PROBLEM TO SOLVE
When a line in the records includes the string "development", it goes into the tally; report that tally alone.
Start of GIVEN ENTRIES
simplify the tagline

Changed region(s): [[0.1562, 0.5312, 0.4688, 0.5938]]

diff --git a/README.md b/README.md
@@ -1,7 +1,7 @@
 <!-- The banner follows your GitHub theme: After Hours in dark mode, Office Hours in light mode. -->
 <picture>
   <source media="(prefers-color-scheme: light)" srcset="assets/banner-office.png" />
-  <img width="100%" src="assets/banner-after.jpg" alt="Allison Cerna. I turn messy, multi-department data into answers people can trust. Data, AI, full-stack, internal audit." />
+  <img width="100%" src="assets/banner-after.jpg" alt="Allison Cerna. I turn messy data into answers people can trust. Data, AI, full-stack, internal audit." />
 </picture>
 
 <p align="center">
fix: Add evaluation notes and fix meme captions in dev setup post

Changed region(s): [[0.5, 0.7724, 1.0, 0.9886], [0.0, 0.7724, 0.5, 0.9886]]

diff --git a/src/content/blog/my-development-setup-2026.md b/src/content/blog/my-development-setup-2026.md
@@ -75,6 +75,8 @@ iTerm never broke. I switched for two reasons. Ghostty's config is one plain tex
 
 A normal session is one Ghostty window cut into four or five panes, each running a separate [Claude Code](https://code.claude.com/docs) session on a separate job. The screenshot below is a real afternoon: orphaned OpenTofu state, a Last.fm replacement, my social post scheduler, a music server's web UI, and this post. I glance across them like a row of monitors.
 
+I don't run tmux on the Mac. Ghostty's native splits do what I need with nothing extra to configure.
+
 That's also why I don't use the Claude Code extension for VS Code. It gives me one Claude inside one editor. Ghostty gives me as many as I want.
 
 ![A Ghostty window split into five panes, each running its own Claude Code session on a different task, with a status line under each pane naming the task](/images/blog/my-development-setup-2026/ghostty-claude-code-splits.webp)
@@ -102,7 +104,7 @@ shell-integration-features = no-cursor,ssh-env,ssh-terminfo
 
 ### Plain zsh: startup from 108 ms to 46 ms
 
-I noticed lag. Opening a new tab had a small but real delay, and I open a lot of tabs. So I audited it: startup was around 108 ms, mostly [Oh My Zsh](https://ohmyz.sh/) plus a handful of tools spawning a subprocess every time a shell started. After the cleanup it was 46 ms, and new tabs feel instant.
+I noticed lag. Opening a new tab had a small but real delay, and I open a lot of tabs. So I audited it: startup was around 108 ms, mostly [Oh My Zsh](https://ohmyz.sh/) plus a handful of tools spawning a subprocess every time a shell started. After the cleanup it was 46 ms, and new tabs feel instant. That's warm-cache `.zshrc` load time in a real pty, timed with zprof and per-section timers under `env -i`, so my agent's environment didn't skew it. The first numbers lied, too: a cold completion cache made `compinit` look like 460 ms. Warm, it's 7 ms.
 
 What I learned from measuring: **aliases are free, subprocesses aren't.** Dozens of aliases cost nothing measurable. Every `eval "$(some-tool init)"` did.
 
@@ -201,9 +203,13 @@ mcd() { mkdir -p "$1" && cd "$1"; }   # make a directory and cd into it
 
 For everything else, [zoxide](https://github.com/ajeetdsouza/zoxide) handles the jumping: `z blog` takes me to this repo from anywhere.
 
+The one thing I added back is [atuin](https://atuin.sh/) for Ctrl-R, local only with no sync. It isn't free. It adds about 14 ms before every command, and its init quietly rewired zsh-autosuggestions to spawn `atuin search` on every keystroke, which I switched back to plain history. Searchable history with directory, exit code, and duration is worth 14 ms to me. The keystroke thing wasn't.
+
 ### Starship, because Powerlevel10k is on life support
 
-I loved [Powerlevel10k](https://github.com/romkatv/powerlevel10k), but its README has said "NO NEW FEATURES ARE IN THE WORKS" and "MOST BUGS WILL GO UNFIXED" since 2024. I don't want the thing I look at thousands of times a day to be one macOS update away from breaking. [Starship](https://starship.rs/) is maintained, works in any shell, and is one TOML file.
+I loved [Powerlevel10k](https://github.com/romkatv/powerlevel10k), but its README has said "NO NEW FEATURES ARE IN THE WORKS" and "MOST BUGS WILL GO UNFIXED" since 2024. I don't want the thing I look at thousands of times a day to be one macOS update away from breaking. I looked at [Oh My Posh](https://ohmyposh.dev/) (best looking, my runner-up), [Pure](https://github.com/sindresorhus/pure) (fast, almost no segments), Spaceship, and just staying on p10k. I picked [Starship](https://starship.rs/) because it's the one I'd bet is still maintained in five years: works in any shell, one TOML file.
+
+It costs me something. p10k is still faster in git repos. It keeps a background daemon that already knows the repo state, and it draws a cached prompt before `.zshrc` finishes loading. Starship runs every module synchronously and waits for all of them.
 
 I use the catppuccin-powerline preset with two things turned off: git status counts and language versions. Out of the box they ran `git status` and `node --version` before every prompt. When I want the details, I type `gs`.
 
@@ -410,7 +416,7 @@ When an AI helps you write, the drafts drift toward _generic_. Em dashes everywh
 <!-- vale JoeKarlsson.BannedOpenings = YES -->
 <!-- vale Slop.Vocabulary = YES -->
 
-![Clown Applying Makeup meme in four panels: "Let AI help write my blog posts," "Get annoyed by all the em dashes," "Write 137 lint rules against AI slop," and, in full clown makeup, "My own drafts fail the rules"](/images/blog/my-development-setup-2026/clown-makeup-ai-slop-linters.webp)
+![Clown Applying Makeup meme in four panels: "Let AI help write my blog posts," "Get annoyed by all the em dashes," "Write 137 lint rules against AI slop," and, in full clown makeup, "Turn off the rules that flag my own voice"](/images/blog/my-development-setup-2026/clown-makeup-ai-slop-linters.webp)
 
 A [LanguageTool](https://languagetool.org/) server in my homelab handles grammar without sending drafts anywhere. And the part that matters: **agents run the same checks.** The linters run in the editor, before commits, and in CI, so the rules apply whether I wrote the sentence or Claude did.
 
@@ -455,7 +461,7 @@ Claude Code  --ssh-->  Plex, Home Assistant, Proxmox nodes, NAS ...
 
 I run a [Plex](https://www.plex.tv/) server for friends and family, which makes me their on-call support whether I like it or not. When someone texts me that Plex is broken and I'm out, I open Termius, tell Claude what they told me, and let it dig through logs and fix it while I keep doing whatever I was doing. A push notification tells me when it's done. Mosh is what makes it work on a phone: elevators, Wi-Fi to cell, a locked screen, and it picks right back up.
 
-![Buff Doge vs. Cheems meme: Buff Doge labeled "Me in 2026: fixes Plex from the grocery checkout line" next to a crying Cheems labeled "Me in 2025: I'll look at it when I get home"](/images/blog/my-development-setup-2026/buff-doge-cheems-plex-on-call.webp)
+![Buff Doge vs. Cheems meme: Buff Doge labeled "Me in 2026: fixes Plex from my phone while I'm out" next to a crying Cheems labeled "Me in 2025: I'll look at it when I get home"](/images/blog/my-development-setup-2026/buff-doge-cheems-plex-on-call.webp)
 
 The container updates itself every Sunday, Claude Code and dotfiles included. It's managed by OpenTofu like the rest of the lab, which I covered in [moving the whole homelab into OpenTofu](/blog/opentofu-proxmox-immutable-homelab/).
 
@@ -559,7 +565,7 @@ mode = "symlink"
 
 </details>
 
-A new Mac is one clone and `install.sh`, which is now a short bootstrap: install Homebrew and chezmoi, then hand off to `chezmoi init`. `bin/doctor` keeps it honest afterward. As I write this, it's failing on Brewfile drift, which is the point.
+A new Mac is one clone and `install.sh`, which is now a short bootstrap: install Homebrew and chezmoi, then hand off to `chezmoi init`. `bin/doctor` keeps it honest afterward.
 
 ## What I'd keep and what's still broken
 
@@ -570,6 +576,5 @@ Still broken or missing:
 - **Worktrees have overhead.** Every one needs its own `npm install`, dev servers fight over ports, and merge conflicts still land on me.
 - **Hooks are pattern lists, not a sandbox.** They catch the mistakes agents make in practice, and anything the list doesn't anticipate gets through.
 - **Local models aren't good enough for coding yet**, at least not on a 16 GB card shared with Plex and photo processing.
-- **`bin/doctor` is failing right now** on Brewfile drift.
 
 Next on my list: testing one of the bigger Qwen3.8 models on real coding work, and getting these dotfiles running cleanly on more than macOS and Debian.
End of GIVEN ENTRIES
ANSWER SPACE
6